The most important thing that needed to be changed slightly from book to screen was Offred’s involvement in things. While you’re reading the book, you’re getting a lot of Offred’s thoughts and inner monologues as she recounts something that happened to someone who she heard through the grapevine of Handmaids. Had they not changed this aspect, it would have made for a very boring television show. It’s a lot easier to show on-screen if she’s actually involved in it. I really liked that they made this change, because it meant that we got to see more action, and a lot more information. We’re not just in the dark about things that are happening around the world with other people. Also, this meant that Offred became slightly more badass in the show, which I loved.

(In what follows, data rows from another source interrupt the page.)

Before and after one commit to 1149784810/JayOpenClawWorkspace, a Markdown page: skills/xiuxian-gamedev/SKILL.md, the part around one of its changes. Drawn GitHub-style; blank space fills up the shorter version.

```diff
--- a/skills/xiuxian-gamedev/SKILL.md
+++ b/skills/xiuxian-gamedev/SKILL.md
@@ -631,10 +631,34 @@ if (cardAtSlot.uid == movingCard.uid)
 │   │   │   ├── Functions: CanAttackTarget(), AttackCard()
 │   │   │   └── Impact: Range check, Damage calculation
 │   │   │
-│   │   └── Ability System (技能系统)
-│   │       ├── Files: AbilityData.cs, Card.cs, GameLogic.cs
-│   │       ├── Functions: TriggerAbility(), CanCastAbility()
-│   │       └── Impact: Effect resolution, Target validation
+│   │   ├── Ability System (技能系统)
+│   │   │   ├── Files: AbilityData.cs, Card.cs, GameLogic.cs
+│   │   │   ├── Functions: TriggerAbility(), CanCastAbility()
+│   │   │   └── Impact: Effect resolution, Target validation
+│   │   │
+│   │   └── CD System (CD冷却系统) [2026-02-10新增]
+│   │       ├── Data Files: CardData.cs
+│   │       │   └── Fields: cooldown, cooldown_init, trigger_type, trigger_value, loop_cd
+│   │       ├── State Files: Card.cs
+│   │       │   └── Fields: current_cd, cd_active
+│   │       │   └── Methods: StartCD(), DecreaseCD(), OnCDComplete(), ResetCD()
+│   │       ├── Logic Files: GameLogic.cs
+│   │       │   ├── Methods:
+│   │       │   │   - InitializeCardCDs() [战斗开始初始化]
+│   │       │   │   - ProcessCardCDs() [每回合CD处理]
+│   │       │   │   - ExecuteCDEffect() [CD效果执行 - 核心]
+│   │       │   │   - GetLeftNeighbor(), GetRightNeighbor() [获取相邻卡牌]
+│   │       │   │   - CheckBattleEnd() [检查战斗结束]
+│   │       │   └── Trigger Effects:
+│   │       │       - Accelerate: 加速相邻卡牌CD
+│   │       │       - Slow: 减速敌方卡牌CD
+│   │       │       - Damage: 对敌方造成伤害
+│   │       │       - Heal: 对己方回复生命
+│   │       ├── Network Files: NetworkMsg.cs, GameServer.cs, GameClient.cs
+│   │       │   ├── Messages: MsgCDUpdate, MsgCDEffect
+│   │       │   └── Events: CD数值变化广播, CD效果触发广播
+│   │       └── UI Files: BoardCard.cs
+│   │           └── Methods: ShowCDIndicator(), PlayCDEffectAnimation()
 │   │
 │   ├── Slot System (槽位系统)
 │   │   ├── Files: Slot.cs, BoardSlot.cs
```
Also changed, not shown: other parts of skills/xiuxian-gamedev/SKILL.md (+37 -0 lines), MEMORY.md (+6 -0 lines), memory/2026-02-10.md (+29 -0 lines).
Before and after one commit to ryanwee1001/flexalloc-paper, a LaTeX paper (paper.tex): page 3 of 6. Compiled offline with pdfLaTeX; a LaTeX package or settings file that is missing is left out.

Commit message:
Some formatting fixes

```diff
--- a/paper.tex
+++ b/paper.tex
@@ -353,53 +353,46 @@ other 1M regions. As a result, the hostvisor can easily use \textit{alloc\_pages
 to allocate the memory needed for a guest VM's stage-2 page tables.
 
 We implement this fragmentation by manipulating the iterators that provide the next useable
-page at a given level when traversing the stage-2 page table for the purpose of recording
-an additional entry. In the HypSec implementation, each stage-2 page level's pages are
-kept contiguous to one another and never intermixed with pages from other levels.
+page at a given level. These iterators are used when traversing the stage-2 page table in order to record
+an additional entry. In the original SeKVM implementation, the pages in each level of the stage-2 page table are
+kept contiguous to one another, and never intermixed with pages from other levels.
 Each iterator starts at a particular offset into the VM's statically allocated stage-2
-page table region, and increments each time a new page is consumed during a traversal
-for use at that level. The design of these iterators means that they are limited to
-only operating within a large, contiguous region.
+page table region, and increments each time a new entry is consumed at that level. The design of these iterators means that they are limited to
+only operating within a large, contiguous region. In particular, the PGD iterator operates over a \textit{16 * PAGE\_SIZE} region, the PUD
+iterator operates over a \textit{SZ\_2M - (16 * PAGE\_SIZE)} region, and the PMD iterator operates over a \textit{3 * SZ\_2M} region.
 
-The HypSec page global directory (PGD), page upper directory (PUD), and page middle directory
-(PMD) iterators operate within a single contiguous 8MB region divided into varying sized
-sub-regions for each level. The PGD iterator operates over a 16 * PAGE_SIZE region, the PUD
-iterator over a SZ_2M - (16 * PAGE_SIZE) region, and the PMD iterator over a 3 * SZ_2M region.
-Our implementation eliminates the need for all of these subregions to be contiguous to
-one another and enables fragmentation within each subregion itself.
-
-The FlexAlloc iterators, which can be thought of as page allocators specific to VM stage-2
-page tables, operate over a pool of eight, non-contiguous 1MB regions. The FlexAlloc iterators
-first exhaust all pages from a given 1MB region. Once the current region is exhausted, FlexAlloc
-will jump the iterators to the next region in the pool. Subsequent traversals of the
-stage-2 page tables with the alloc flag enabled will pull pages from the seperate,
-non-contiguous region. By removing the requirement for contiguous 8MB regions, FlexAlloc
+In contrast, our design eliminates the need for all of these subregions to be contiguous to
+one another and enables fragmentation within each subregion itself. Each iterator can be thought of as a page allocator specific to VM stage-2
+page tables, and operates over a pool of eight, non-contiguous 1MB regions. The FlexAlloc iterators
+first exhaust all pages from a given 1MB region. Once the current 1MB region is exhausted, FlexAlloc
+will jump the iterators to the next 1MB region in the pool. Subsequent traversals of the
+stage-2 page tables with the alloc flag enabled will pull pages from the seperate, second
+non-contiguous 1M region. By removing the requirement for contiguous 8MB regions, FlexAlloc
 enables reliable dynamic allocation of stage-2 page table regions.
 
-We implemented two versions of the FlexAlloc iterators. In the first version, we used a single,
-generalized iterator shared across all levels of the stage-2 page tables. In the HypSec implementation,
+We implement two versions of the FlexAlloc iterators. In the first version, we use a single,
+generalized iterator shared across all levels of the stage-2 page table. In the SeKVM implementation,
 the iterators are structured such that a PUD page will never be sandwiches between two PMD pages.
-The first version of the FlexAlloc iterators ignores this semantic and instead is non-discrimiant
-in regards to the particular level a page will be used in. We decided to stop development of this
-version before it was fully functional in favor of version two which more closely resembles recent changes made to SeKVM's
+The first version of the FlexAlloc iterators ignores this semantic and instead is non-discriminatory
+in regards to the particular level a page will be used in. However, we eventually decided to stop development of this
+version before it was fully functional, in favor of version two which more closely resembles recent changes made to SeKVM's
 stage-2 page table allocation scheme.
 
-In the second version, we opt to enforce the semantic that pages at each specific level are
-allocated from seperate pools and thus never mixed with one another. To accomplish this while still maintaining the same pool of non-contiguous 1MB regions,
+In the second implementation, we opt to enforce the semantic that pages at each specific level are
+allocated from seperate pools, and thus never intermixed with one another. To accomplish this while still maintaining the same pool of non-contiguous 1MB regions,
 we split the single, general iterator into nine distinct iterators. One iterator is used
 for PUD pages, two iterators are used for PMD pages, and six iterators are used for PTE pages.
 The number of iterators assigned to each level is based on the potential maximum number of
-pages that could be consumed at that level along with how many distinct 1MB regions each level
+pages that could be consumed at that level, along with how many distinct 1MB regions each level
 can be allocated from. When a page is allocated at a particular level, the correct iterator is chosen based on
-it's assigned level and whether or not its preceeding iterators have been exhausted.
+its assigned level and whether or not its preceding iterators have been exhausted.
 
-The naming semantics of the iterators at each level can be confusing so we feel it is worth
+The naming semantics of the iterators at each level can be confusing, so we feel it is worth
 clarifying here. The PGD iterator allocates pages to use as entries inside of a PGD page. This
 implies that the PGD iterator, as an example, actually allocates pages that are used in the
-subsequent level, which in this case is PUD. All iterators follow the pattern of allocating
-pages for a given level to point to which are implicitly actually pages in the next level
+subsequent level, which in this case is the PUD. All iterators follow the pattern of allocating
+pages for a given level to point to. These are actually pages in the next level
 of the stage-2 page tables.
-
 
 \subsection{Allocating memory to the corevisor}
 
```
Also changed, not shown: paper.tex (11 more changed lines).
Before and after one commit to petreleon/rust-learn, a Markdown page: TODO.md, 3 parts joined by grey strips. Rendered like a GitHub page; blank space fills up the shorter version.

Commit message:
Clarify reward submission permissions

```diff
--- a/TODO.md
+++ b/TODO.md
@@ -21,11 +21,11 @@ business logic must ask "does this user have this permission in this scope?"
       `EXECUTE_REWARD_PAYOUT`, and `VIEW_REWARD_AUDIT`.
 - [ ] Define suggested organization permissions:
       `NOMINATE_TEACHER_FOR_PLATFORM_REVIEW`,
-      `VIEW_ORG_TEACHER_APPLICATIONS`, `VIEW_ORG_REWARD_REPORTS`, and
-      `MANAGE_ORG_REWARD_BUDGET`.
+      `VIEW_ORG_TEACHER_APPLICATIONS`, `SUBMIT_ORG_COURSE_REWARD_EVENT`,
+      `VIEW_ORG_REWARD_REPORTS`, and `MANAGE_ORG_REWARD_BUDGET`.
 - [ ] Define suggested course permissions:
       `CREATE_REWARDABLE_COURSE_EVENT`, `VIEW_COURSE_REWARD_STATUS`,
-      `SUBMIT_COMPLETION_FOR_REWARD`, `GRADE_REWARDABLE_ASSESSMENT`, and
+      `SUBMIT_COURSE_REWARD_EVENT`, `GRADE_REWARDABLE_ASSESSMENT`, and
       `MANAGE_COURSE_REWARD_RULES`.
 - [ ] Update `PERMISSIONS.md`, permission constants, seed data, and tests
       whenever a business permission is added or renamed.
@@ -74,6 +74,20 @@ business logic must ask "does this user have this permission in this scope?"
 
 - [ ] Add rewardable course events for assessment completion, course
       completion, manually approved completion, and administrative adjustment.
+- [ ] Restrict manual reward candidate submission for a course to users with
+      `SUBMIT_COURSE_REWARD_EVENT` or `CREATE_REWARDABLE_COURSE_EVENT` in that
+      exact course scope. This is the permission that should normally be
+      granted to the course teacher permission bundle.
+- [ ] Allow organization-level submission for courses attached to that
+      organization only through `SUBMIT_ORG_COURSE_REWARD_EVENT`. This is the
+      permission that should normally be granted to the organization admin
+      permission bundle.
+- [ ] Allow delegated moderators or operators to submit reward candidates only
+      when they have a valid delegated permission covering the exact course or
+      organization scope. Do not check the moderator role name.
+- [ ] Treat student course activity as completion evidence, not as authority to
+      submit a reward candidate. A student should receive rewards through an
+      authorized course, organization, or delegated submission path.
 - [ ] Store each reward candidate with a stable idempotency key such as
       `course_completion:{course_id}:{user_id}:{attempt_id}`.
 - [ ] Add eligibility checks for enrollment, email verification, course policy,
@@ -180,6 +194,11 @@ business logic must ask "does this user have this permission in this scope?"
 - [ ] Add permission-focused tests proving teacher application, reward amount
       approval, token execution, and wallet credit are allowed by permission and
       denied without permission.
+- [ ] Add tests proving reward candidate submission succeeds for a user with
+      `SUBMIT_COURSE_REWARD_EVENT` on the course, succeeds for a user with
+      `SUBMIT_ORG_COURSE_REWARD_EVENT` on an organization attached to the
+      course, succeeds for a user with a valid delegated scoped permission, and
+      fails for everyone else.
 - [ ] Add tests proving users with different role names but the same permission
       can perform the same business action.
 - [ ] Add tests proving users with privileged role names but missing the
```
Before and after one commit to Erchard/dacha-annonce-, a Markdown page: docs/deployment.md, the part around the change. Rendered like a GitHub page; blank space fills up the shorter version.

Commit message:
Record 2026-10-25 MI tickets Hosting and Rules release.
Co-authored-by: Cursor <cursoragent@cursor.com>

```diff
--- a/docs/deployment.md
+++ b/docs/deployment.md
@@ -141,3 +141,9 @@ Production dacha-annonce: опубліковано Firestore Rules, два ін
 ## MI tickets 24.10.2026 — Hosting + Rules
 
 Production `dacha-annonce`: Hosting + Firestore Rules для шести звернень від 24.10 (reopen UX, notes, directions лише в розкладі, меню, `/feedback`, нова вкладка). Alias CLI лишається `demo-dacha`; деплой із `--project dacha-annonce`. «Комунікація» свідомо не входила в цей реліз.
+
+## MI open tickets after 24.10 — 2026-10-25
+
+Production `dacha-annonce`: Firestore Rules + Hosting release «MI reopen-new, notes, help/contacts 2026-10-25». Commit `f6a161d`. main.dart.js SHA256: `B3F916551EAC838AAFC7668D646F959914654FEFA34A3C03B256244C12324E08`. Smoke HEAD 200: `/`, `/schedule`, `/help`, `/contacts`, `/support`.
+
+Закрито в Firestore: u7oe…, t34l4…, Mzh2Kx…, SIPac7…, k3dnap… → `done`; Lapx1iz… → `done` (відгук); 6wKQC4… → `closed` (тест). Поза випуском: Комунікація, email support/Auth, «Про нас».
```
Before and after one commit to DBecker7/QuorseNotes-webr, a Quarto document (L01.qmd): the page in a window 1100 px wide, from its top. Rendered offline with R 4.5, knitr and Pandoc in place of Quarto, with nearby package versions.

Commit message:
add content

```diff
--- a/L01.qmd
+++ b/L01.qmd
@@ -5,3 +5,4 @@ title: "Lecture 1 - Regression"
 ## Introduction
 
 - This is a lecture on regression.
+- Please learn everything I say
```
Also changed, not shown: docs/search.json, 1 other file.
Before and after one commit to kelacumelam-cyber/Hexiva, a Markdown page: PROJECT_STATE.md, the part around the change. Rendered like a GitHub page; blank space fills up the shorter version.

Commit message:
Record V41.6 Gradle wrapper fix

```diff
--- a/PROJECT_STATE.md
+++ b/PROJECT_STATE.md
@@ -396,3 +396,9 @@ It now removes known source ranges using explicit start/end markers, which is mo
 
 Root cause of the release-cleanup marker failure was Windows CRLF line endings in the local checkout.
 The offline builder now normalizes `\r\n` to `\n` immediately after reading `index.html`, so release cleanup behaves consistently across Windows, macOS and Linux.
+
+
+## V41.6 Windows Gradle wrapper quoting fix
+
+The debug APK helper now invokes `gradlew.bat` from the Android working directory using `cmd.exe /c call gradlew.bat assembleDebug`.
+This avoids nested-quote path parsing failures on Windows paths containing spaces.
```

I also really enjoyed the changes they made with respect to adding more back story to the show. We found out more about other characters and where they ended up after Offred lost contact with them. There are a lot of things that are left open-ended in this book for that reason. Offred doesn’t know what happens to Moira or her husband Luke, and as the reader, we’re not supposed to either. We’re supposed to feel uneasy, and be wondering if we’ll find out what happened to them, just like Offred. The show had a lot more room to expand its focus, and give us more information. We learn more about Ofglen, as well as Serena Joy, The Commander, and Nick. I also wanted to address is the fact that they made the wives and Commanders significantly younger than how they were portrayed in the book. I think this made so much sense with the plot and the story. I didn’t really understand at first why all these women in their sixties would want to go through the trouble of having a Handmaid and having a baby when they were so far past child-bearing age. To me, it makes more sense to have much younger women be desperate for a child.
Overall, I really like this show, and I can’t wait for season two! Let’s discuss in the comments. Let me know if you’ve read the book, or if you’re a fan of the show! Also, if you’d like to purchase Handmaid’s Tale, feel free to do so through my Book Depository affiliate link here.